*Task to carry out:*
In the listing below, find each line containing "experience" and report it.

(Information supplied)

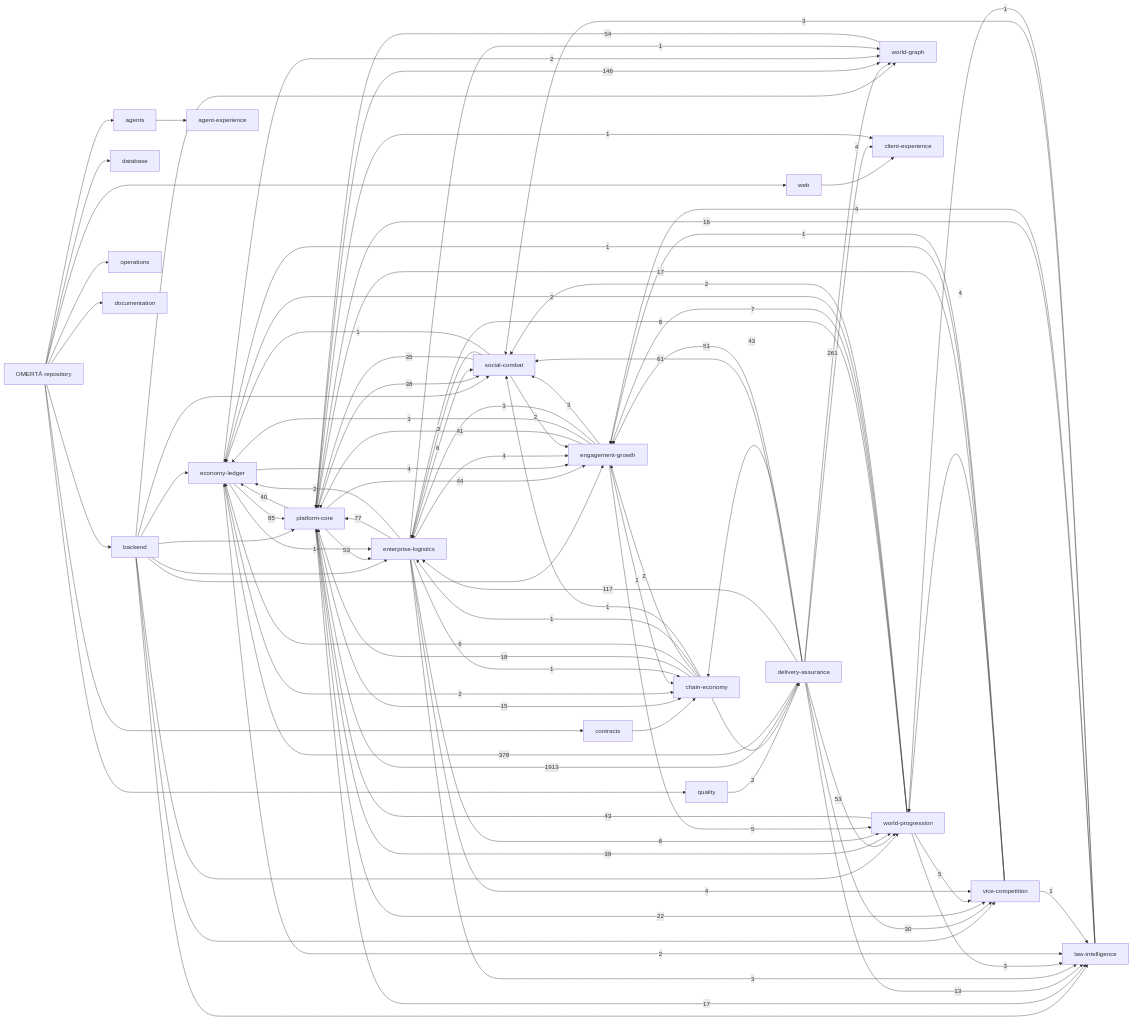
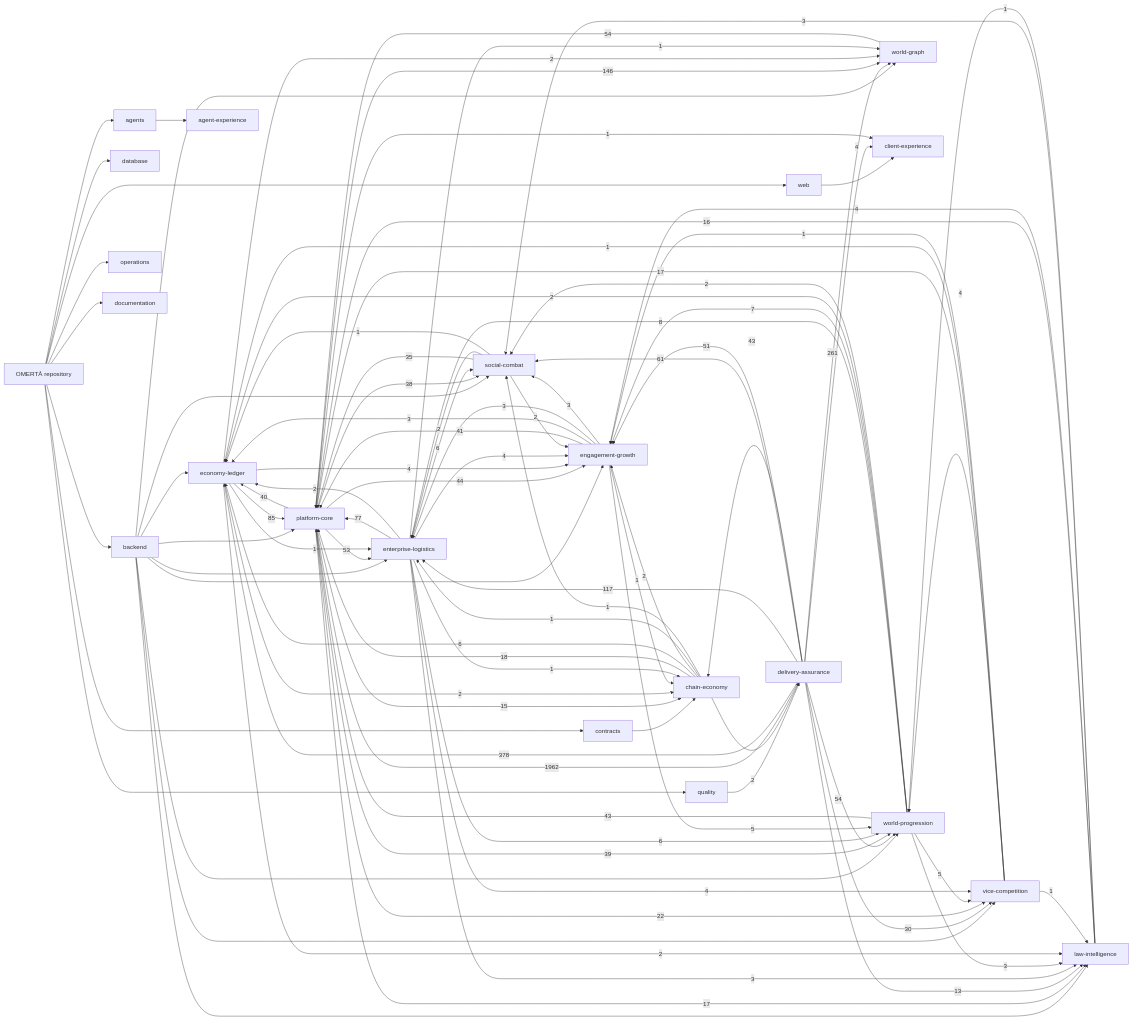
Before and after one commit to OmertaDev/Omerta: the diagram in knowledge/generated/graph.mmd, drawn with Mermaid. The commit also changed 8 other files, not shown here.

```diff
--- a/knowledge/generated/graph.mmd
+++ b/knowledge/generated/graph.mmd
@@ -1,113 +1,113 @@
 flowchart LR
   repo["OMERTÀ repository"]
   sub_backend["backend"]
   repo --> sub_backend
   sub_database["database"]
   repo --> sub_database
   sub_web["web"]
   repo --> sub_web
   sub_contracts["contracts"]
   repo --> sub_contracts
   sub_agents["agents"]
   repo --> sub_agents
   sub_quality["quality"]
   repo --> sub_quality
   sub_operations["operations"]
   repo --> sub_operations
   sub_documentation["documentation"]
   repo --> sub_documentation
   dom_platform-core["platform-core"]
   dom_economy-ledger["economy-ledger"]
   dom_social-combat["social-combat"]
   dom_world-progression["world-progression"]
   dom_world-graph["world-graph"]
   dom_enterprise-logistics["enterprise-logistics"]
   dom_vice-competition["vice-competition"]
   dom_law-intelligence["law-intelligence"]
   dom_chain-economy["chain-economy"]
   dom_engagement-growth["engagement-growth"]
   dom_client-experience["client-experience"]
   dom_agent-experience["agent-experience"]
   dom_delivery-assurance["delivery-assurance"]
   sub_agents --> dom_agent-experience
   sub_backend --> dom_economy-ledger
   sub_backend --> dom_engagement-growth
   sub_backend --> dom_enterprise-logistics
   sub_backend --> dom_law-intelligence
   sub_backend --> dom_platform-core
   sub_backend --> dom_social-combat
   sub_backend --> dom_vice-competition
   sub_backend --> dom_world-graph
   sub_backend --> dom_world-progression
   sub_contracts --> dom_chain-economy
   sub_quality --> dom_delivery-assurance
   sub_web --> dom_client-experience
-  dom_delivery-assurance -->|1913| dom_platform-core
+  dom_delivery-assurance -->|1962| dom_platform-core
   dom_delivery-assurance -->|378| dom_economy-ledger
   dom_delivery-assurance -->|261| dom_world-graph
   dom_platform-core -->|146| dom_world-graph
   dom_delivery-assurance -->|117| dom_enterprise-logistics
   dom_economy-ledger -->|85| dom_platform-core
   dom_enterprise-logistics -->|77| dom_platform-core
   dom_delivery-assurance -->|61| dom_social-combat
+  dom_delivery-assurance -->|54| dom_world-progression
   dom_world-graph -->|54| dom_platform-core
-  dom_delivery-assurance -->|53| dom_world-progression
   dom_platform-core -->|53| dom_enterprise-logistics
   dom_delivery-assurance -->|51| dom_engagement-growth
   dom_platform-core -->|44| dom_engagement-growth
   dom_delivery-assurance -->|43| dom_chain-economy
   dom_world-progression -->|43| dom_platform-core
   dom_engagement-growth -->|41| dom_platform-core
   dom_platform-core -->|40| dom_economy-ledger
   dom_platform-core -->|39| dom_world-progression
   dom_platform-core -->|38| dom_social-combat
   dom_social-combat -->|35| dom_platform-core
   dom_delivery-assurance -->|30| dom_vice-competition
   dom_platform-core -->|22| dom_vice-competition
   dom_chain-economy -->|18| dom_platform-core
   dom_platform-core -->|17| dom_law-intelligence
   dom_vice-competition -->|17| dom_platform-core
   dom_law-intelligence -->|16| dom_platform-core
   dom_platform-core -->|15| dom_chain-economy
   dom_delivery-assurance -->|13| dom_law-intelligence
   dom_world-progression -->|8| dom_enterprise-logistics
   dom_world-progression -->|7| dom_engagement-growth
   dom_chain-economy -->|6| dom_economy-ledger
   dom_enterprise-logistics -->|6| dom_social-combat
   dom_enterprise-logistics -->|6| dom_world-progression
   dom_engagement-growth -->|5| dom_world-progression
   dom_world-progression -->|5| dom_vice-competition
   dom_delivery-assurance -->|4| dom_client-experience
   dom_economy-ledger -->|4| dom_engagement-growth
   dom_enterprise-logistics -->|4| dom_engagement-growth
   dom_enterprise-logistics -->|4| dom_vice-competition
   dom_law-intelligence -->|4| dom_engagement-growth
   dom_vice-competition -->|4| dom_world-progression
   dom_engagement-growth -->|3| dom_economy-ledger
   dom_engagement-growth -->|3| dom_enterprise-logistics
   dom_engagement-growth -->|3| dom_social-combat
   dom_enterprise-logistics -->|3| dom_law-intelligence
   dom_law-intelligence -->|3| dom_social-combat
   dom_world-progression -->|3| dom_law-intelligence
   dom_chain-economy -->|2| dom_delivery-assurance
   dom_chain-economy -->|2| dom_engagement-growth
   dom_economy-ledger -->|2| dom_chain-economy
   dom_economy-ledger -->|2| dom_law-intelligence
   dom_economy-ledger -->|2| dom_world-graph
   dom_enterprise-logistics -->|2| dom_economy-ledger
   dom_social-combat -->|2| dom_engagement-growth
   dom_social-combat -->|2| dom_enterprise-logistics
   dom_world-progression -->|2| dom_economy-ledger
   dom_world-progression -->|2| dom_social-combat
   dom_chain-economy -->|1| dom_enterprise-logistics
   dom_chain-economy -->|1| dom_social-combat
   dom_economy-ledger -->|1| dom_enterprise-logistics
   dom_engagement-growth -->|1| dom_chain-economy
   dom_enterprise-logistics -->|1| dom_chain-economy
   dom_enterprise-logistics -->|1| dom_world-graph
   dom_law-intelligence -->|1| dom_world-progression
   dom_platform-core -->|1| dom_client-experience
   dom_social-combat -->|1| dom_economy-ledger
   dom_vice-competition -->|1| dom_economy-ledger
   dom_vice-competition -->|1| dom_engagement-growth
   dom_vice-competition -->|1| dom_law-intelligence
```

(End Information supplied)

*Problem solution:*
   dom_client-experience["client-experience"]
   dom_agent-experience["agent-experience"]
   sub_agents --> dom_agent-experience
   sub_web --> dom_client-experience
   dom_delivery-assurance -->|4| dom_client-experience
   dom_platform-core -->|1| dom_client-experience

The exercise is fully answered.